» Data for the task

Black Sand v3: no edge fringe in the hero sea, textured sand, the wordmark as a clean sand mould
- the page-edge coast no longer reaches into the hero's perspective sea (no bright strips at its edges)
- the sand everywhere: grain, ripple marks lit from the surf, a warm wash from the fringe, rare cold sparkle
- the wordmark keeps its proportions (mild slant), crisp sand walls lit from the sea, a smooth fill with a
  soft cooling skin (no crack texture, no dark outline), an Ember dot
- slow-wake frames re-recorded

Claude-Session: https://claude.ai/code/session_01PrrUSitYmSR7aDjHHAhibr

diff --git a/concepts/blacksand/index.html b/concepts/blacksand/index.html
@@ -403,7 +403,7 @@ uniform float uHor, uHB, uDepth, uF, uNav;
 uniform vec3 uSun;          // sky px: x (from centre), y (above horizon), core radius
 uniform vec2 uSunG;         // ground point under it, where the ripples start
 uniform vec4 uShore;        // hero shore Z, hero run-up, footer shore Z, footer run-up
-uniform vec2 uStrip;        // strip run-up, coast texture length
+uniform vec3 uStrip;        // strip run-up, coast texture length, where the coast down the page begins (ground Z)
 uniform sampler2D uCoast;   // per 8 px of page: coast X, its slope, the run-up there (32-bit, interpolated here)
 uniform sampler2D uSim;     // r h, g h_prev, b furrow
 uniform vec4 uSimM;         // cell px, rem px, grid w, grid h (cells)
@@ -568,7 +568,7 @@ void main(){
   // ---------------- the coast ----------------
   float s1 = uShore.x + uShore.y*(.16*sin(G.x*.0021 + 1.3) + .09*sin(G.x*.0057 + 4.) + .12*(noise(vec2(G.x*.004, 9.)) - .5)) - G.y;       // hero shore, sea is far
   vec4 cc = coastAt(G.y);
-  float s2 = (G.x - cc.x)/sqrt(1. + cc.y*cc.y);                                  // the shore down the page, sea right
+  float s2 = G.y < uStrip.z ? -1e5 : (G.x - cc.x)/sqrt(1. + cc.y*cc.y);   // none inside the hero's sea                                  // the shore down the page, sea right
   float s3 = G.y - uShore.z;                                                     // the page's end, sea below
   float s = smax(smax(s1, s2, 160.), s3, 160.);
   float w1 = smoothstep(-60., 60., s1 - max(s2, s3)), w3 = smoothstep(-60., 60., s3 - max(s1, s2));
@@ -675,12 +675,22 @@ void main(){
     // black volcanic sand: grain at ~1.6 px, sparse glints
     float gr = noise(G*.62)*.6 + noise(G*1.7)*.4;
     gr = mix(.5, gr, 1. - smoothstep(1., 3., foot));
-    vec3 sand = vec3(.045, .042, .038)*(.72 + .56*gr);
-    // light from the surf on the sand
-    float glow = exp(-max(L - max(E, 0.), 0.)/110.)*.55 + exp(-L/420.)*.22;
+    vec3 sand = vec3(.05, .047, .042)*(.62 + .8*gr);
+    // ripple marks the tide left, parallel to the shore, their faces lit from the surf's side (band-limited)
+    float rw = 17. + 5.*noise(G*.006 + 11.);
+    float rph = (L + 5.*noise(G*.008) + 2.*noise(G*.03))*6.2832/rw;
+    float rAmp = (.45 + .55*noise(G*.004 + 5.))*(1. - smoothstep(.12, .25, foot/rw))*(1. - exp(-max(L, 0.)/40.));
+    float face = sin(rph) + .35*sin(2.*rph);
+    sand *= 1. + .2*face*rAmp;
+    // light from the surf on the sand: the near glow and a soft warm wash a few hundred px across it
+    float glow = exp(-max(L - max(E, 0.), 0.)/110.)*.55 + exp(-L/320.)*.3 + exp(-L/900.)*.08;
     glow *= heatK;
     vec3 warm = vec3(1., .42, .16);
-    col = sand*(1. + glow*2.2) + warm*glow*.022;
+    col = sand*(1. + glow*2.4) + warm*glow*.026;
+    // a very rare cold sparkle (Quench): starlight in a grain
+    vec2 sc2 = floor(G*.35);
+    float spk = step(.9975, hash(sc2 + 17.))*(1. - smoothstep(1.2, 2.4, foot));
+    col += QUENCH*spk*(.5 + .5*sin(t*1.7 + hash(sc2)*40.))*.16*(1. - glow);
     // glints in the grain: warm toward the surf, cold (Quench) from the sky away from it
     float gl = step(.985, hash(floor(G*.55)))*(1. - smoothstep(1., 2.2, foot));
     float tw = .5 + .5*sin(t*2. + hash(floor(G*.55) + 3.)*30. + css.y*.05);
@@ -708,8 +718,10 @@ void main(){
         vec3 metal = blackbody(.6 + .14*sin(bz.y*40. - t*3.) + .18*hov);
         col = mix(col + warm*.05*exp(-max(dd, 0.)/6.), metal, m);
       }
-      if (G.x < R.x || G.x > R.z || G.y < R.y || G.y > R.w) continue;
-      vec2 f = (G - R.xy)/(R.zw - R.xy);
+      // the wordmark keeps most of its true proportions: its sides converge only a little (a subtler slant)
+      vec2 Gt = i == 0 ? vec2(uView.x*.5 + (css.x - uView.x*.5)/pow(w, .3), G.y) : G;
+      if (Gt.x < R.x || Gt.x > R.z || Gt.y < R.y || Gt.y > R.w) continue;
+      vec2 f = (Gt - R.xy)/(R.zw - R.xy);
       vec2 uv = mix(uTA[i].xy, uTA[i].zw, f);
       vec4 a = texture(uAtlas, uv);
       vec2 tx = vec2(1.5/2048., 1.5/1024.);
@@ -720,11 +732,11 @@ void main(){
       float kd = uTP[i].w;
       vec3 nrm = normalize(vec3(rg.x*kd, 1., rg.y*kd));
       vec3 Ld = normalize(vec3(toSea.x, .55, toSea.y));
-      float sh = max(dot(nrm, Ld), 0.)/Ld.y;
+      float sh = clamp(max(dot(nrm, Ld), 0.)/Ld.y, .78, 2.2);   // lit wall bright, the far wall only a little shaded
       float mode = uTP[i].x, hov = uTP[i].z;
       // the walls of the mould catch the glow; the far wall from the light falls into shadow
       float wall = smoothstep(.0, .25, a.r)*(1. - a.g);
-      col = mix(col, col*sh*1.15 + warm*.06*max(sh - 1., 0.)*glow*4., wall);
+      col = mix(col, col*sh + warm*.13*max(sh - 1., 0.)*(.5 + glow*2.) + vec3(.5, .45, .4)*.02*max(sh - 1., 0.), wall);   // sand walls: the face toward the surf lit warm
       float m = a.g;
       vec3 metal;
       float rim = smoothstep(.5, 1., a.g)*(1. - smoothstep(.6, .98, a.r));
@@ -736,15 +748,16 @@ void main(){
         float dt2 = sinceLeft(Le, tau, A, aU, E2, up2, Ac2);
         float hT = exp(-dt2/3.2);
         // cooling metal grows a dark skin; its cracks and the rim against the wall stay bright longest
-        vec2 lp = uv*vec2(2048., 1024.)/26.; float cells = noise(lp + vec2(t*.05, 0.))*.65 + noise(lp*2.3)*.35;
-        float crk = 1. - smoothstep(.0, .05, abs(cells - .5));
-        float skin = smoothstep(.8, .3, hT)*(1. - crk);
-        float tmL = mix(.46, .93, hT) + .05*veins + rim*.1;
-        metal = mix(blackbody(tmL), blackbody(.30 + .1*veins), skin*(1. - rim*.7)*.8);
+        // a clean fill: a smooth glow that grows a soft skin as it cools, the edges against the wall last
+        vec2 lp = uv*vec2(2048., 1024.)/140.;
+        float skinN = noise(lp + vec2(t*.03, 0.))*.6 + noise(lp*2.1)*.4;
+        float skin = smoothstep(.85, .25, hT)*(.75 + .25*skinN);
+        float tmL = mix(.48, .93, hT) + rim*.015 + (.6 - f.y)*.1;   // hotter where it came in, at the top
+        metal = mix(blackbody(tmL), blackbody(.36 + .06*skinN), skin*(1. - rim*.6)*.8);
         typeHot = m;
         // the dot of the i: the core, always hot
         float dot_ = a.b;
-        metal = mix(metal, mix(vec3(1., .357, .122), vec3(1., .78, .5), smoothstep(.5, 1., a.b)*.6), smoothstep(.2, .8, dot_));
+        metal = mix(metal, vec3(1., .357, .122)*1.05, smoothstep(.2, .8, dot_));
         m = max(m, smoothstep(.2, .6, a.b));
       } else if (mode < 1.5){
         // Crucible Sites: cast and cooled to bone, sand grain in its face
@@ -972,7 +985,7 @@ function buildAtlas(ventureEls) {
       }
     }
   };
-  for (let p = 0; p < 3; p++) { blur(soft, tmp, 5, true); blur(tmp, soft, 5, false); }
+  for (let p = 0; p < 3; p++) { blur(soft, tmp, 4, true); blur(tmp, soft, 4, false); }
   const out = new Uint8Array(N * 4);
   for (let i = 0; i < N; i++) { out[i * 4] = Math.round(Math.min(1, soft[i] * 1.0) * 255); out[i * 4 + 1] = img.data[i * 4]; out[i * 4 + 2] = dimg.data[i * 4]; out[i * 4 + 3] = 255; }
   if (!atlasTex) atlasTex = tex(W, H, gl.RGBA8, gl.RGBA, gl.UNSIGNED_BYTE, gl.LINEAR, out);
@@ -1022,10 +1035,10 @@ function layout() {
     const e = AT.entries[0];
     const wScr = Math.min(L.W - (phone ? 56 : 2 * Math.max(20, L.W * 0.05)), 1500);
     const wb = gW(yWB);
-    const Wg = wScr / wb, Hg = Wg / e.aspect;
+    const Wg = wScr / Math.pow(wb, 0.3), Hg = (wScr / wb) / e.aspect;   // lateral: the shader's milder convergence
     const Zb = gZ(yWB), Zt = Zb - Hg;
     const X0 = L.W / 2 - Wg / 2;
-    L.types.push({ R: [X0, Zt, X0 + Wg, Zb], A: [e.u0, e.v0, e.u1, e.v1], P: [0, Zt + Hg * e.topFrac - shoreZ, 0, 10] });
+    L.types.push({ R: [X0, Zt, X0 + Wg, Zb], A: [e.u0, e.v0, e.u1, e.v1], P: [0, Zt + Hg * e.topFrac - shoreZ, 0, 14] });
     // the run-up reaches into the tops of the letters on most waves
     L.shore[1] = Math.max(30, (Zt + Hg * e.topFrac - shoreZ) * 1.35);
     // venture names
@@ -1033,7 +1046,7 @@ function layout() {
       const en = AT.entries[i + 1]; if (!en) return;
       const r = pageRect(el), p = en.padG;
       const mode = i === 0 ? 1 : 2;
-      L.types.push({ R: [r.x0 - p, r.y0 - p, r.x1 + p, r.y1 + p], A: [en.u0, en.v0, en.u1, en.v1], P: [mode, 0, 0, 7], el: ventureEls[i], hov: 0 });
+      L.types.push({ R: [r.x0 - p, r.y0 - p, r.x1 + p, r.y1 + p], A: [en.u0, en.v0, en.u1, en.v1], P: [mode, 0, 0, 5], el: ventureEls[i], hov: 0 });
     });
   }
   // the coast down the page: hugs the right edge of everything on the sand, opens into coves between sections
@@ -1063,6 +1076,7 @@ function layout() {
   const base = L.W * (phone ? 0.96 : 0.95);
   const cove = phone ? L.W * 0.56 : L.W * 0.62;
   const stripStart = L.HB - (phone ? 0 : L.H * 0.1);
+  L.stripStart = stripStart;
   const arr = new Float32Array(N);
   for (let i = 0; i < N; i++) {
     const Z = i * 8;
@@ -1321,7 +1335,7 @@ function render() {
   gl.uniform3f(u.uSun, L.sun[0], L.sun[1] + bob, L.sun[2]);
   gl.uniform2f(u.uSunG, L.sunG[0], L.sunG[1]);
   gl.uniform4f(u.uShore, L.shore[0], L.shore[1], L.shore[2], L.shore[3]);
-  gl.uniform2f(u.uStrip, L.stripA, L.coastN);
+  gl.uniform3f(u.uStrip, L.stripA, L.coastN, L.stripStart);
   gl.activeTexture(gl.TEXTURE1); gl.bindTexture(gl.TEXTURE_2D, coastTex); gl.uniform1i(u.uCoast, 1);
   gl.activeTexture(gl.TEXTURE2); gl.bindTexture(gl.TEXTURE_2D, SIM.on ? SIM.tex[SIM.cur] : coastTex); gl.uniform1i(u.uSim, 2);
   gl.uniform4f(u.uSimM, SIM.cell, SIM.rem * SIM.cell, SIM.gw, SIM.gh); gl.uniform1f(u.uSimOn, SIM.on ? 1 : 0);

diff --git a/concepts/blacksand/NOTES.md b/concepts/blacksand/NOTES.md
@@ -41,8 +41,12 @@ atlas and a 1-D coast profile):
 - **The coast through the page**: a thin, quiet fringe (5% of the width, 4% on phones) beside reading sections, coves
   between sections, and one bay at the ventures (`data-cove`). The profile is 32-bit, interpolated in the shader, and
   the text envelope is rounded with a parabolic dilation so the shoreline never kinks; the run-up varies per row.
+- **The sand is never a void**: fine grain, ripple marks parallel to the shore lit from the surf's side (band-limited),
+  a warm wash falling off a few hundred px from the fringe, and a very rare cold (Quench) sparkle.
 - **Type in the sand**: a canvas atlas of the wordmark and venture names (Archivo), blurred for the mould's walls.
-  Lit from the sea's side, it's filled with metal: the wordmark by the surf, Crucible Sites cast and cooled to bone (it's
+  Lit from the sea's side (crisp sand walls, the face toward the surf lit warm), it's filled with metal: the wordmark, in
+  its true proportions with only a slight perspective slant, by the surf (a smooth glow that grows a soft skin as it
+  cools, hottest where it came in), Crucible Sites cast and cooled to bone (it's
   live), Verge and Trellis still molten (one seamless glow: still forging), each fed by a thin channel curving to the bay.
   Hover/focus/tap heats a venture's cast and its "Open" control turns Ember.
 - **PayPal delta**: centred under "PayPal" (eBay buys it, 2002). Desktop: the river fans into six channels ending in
...
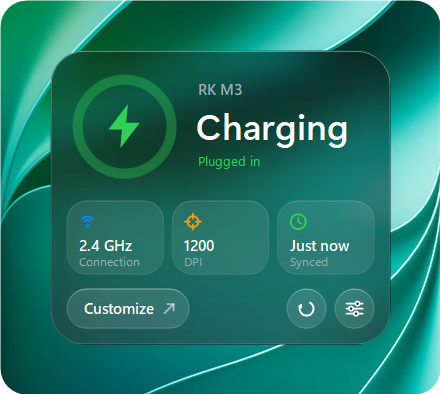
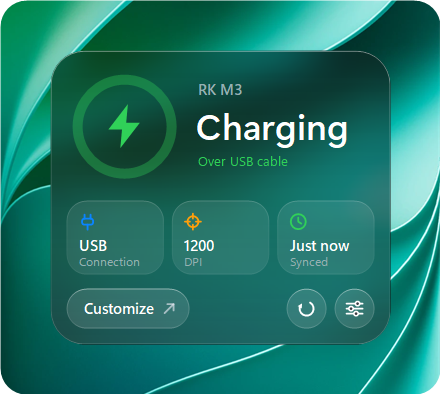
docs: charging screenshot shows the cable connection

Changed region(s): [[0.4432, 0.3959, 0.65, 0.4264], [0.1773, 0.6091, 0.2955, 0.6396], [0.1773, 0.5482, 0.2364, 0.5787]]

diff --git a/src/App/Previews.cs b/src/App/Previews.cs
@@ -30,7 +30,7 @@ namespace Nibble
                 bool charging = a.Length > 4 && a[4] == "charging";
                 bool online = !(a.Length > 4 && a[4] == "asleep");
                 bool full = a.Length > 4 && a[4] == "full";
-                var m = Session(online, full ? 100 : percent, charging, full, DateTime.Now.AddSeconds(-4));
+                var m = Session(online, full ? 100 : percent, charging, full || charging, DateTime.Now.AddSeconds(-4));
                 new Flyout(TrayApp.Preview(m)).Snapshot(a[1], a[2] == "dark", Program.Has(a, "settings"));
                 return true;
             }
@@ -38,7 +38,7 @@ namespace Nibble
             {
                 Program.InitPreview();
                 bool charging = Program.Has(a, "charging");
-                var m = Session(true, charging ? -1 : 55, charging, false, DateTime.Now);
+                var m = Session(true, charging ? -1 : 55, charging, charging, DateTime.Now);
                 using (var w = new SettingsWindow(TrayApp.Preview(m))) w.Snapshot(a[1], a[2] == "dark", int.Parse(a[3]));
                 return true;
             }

» Exercise aim
Reproduce exactly the section above that begins at the line containing "Black Sand v3: no" and ends at the line containing "uDepth, uF, uNav;", leaving out all other lines.

» Task result
Black Sand v3: no edge fringe in the hero sea, textured sand, the wordmark as a clean sand mould
- the page-edge coast no longer reaches into the hero's perspective sea (no bright strips at its edges)
- the sand everywhere: grain, ripple marks lit from the surf, a warm wash from the fringe, rare cold sparkle
- the wordmark keeps its proportions (mild slant), crisp sand walls lit from the sea, a smooth fill with a
  soft cooling skin (no crack texture, no dark outline), an Ember dot
- slow-wake frames re-recorded

Claude-Session: https://claude.ai/code/session_01PrrUSitYmSR7aDjHHAhibr

diff --git a/concepts/blacksand/index.html b/concepts/blacksand/index.html
@@ -403,7 +403,7 @@ uniform float uHor, uHB, uDepth, uF, uNav;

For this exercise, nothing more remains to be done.